Natalia Zubarevich: 'Small and medium-sized businesses will die by the summer'
Experts predict an increase in bankruptcies, as after the crisis of 2008 — only big players will survive
Tatarstan has lost more than 3,500 companies by the results of the pandemic year. But experts predict an even greater decline in the market by the summer: businesses now have to pay deferred rent and tax payments, debtors will begin to close en masse. However, not only the coronacrisis is to blame, the trend for a sharp reduction in the number of SME participants has been observed over the past five years — their number has fallen to 90,000 (-20%). Read the details in the material of Realnoe Vremya.
Minus 3.5k enterprises
In the context of the coronavirus pandemic, Tatarstan lost more than 3,500 companies over the past year. The lion's share of closures fell on firms that worked in the areas of trade and car repair (1,800), now there are about 28,000. Behind every “gone” businesses, there are the employees who lost their jobs, and the owners' losses.
The number of organisations specialising in scientific and technical activities decreased by 554 firms — to 9,000. Among the owners of manufacturing industries (-383 units, or -4,1%), the losses are even higher than among hoteliers and restaurateurs (-68 units, or -3,2%): the first is now 8,800 , the second — 2,000. The number of companies engaged in the field of culture, sports, leisure and entertainment has not changed much — there are still about 2,000 of them.
The number of firms for administrative activities and related services decreased by 5%, or 215 organisations (from 4,332 units to 4,117 units). The number of real estate agencies decreased by about the same amount (202 units) (from 7,428 units to 7,226 units).
But in construction, on the contrary, there was an increase (+321 units) — up to 15,000. During the lockdown, construction projects continued to work, in addition, the housing market was spurred by low mortgage rates.
“SMEs were supported very poorly, those who survived survived”
According to the director of the Strategicheskoye Resheniye company, Marat Kadyrov, the pandemic has hit the private sector and the service sector hard. Russian businesses got used to living in conditions of uncertainty, and first of all, the coronacrisis led to the freezing of investments and the postponement of strategic plans. Profits fell very much, sales volumes and the solvency of the population decreased.
A similar opinion was expressed by Russian economist-geographer, Professor of the Department of Economic and Social Geography of the Department of Geography of Moscow State University Natalia Zubarevich.
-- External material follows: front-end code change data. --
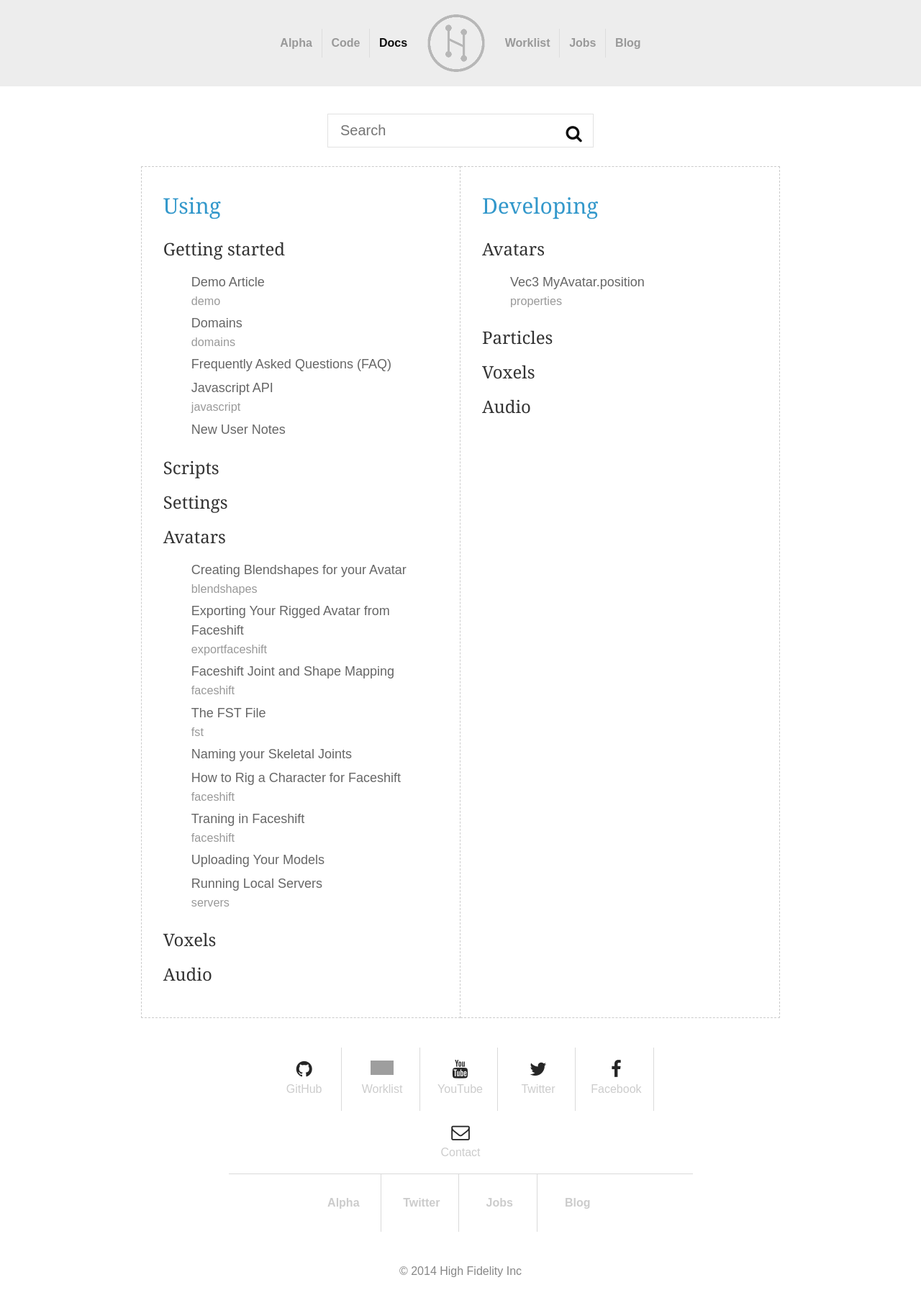
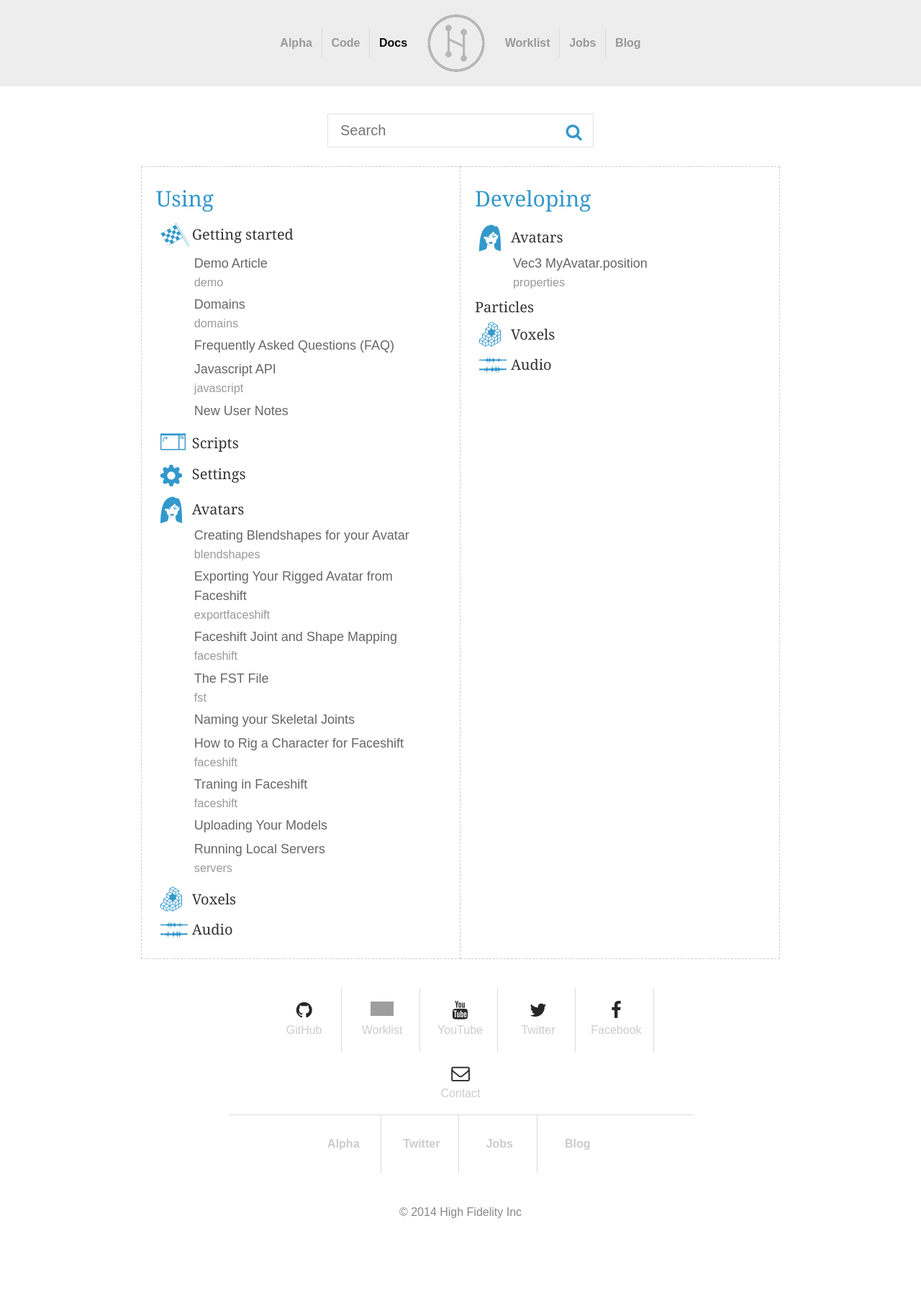
Before and after one commit to zzmp/hifi-docs, a Jekyll site: the page built from index.md, in a window 1280 px wide. Shown: the whole page at 72% size. Built offline with Jekyll 4.4.1, drawn with Linux system fonts in a browser that asks for light colours; nearby versions of some CDN libraries; some web fonts are replaced; a script that is not in the unit is left out; comment, search, counter and statistics services are not loaded; after the commit the page ends 1729 px from its top, so only the background shows below that; grey boxes are pictures that could not be loaded.

Commit message:
added images

```diff
--- a/_includes/index.html
+++ b/_includes/index.html
@@ -1,7 +1,7 @@
 <section class="hf using">
   <h2>Using</h2>
   {% for cat in site.article-categories %}
-  <h3>{{ cat | replace: '-', ' ' | capitalize }}</h3>
+  <h3 class="{{cat}}">{{ cat | replace: '-', ' ' | capitalize }}</h3>
   <ul>
     {% for page in site.articles %}
     {% if page.category == cat %}
@@ -20,7 +20,7 @@
 <section class="hf developing">
   <h2>Developing</h2>
   {% for cat in site.api-categories %}
-  <h3>{{ cat | replace: '-', ' ' | capitalize }}</h3>
+  <h3 class="{{cat}}">{{ cat | replace: '-', ' ' | capitalize }}</h3>
   <ul>
     {% for page in site.api %}
     {% if page.category == cat %}
--- a/build/main.css
+++ b/build/main.css
@@ -2142,9 +2142,6 @@
 p {
   margin: .6em 0px 1.2em; }
 
-ul, ol {
-  margin: 1em 0 1em 2em; }
-
 a, a:link, a:visited {
   color: #3398CB;
   text-decoration: none; }
@@ -2451,9 +2448,9 @@
   #site-links a > span {
     display: none; } }
 /* Page Components
- *
- * I just put them all in here cause they're all pretty related.
- */
+*
+* I just put them all in here cause they're all pretty related.
+*/
 /* Page Declarations */
 .hf.page {
   display: -webkit-box;
@@ -2533,7 +2530,7 @@
   -webkit-flex: 1 1 50%;
       -ms-flex: 1 1 50%;
           flex: 1 1 50%;
-  padding: 30px;
+  padding: 20px 20px 20px 20px;
   border: 1px dashed #CBCBCB; }
 
 .hf.home.page section:last-of-type {
@@ -2698,6 +2695,61 @@
   font-size: 12px;
   color: #666; }
 
+div.index h3.getting-started {
+  background: url(/assets/images/icons/getting-started.svg) no-repeat;
+  background-size: 40px 50px;
+  padding-left: 50px;
+  background-position: 6px -9px;
+  height: 40px;
+  line-height: 32px; }
+
+div.index h3.scripts {
+  background: url(/assets/images/icons/scripts.svg) no-repeat;
+  background-size: 35px 50px;
+  padding-left: 50px;
+  background-position: 6px -9px;
+  height: 35px;
+  line-height: 35px; }
+
+div.index h3.settings {
+  background: url(/assets/images/icons/settings.svg) no-repeat;
+  background-size: 30px 54px;
+  padding-left: 50px;
+  background-position: 6px -9px;
+  height: 35px;
+  line-height: 32px; }
+
+div.index h3.avatars {
+  background: url(/assets/images/icons/avatars.svg) no-repeat;
+  background-size: 30px 60px;
+  padding-left: 50px;
+  background-position: 6px -9px;
+  height: 40px;
+  line-height: 40px; }
+
+div.index h3.voxels {
+  background: url(/assets/images/icons/voxels.svg) no-repeat;
+  background-size: 30px 53px;
+  padding-left: 50px;
+  background-position: 6px -9px;
+  height: 35px;
+  line-height: 35px; }
+
+div.index h3.audio {
+  background: url(/assets/images/icons/docs-audio.svg) no-repeat;
+  background-size: 38px 50px;
+  padding-left: 50px;
+  background-position: 6px -9px;
+  height: 35px;
+  line-height: 30px; }
+
+div.index h3 {
+  margin-top: 10px !important;
+  font-size: 20px; }
+
+div.index ul {
+  padding-left: 50px; }
+
 @media all and (max-width: 800px) {
   .hf.home.page > section {
     -webkit-box-flex: 1;
@@ -3067,3 +3119,8 @@
   display: inline;
   margin: 0px;
   padding: 0px; }
+
+.fa-search:before {
+  color: #3398cb;
+  position: relative;
+  top: -2px; }
```
Also changed, not shown: assets/css/main.scss (+6 -1 lines), assets/css/page.scss (+131 -32 lines), assets/css/main.min.css.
“All tax payments are deferred, rent is deferred. Now businesses will have to pay deferred taxes. I don't see any possibility of a quick recovery yet. Besides, SMEs were supported very poorly. Demand has fallen. Who survived — those survived. Small and medium-sized businesses will most likely die by the summer.”
Depressing five-year plan
However, one can't blame only the coronacrisis. If over the past year the number of companies decreased by 3,500 and reached 105,900, then in previous years, there was the same trend of a sharp decline in the number of enterprises.
For example, over the past five years, the number of organisations has decreased from 113,000 to 90,000 (-20%), that is, over this time, the Tatarstan market has lost one-fifth of all companies. Marat Kadyrov sees the reason in the general stagnation of the economy. GDP stagnated during this period, and one or another growth was provided at the expense of public spending. The funds that were used in private organisations decreased. The volume of investments also decreased.
“Private investors, owners of private companies have found it increasingly difficult to earn money, and business margins are shrinking. Risks are only growing, as the state is drawing the entire economy upon itself, introducing new methods of regulation. In fact, all these years, the market has been re-divided in favour of state-owned companies and state corporations," the expert believes.
The second factor Kadyrov called is tax policy. In recent years, VAT has increased, and deductions from the payroll fund have not decreased as expected. This has made it harder to earn money in the private sector. The coronacrisis has only worsened the already difficult situation.
According to Natalia Zubarevich, employment in small and medium-sized businesses in the country from 2017 to the first quarter of 2020 inclusive decreased by one million people, or by 9%.
“The income of the population is falling, there are more and more 'inspectors', the institutional environment is getting worse," the MSU professor concluded.
Among the sectors of the economy for which demand has increased, Marat Kadyrov highlighted online trade, logistics and transport services, and IT sector. But it is difficult to compete because the base is low, he said.
“Now, as after the 2008 crisis, many large and medium-sized companies will go bankrupt due to the volume of liabilities. Moreover, there will be a redistribution in favour of the banking sector, and in the future, there will be a consolidation of the market. Only big players will survive. Small players will appear, but the volatility in the market will encourage short deals. Everything in our country still depends on the state, since there are very few competitive mechanisms in the economy," Kadyrov concluded.